7 October 2015        

The 2015 Nobel Prizes are announced this week. Every day Christie Norris from our Research Communications team will look at how the work of previous Nobel Prize winners has influenced our research. Today she looks at the importance of calcium in the heart.

For blood to be pumped around the body, the heart must rhythmically contract and relax. This cycle involves the controlled movement of calcium ions across heart cells. When something goes wrong with calcium transport in the heart, irregular heartbeats can occur which can be life-threatening. The work of 2003 Nobel Prize winners led to our research exploring how heart cells change in some heart conditions.

A heart attack occurs when a blood vessel which carries blood to the heart is temporary restricted or blocked completely. The longer blood flow is restricted, the larger the area of heart muscle which dies. As a result of cell death, the heart must work harder to meet the body’s demands. Over time, this can lead to heart failure, a debilitating condition where the heart is too weak to pump sufficient blood around the body.

An arrhythmia is an abnormal heart rhythm where the heart is beating too fast (tachycardia), too slow (bradycardia) or irregularly. 

Channels in our cells

In 2003, Roderick MacKinnon shared the Nobel Prize in Chemistry with Peter Agre for “discoveries concerning channels in cell membranes”. Ion channels are pores in cells which open and close to let charged particles in and out. MacKinnon and Agre’s findings have helped shape our understanding of how the movement of charged particles, including calcium, through ion channels helps the heart contract and relax. 

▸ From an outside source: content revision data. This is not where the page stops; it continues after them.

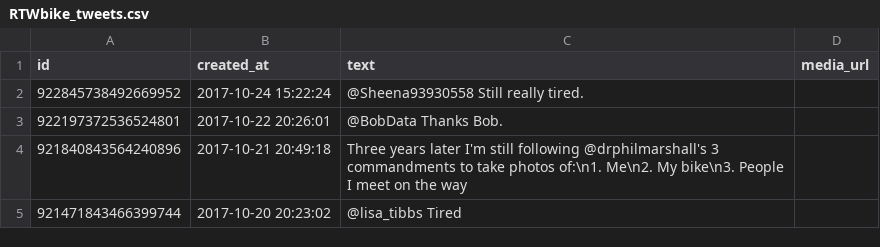
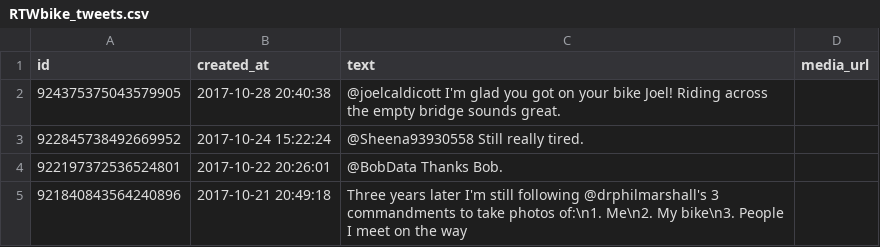
Before and after one commit to zonca/RTWbike_tweets, a CSV file: RTWbike_tweets.csv, drawn as a sheet; only a part is shown; the shorter side is filled out with more unchanged rows; the diff names each change by its address in the sheet, - before the commit and + after, or states it on an @@ line.

Commit message:
Update Sat Oct 28 14:00:05 PDT 2017

```diff
--- a/RTWbike_tweets.csv
+++ b/RTWbike_tweets.csv
+row 2: 924375375043579905 | 2017-10-28 20:40:38 | @joelcaldicott I'm glad you got on your bike Joel! Riding across the empty bridge sounds great.
```
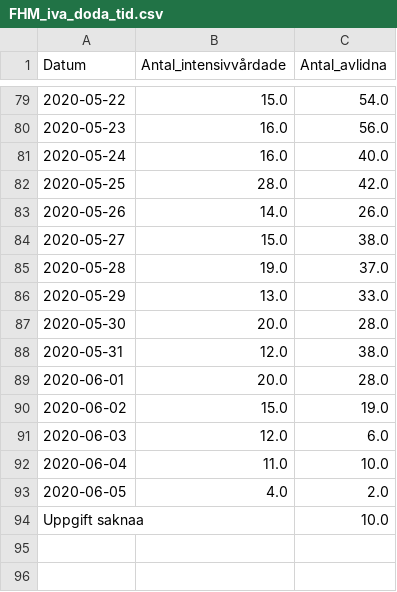
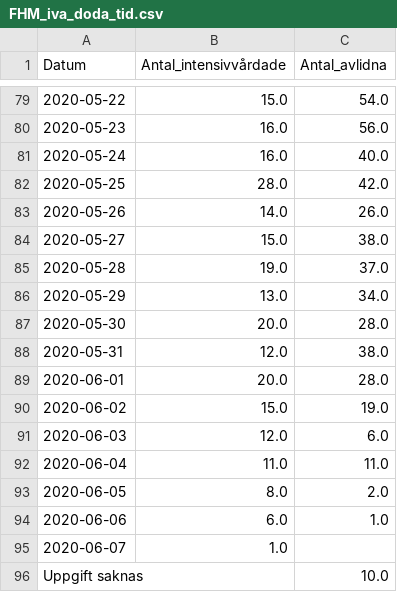
Before and after one commit to surapelle/covid_data, a CSV file: FHM_iva_doda_tid.csv, drawn as a sheet; only a part is shown, gaps mark what is left out.

```diff
--- a/FHM_iva_doda_tid.csv
+++ b/FHM_iva_doda_tid.csv
@@ -85,3 +85,3 @@ Datum,Antal_intensivvårdade,Antal_avlidna
 2020-05-28,19.0,37.0
-2020-05-29,13.0,33.0
+2020-05-29,13.0,34.0
 2020-05-30,20.0,28.0
@@ -91,4 +91,6 @@ Datum,Antal_intensivvårdade,Antal_avlidna
 2020-06-03,12.0,6.0
-2020-06-04,11.0,10.0
-2020-06-05,4.0,2.0
-Uppgift saknaa,,10.0
+2020-06-04,11.0,11.0
+2020-06-05,8.0,2.0
+2020-06-06,6.0,1.0
+2020-06-07,1.0,
+Uppgift saknas,,10.0
```
Also changed, not shown: FHM_alder.csv, 2 other files.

The workload of the heart

Thanks to the work of MacKinnon and Agre, understanding of some common heart diseases has dramatically improved. If the heart’s workload increases, heart muscle can become enlarged. This can lead to arrhythmias, or following excessive strain, heart failure. BHF Professor David Eisner at the University of Manchester is exploring how calcium signalling plays a role in the development of these conditions.

Calcium and sudden cardiac death 

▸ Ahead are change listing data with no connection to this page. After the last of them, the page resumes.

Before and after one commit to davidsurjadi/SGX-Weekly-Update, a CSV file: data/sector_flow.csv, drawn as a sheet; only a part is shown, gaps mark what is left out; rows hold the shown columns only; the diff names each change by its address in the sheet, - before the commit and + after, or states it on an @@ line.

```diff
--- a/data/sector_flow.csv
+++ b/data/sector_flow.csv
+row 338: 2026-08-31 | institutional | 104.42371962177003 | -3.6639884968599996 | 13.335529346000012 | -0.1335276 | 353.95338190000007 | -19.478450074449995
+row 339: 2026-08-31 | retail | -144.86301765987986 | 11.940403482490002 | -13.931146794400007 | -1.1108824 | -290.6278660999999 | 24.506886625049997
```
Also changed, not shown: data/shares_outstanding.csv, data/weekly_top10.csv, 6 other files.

BHF Professor Alan Williams at the Wales Heart Research Institute is an expert in the movement of calcium.  His research focuses on a structure which stores calcium in the cell, the sarcoplasmic reticulum (SR), specifically a channel in the SR membrane called the ryanodine receptor. Professor Williams is working with other experts to gain a deeper understanding of how changes in this channel can lead to arrhythmias and sudden cardiac death.

Read Ian’s story in our Heart Matters magazine

The 2003 Nobel Prize winners helped develop our understanding of conditions such as arrhythmias or heart failure. Our researchers hope to continue to develop new therapies and prevent catastrophic events such as sudden cardiac death.

Help us to continue to fund our research into the role of calcium in cardiovascular disease.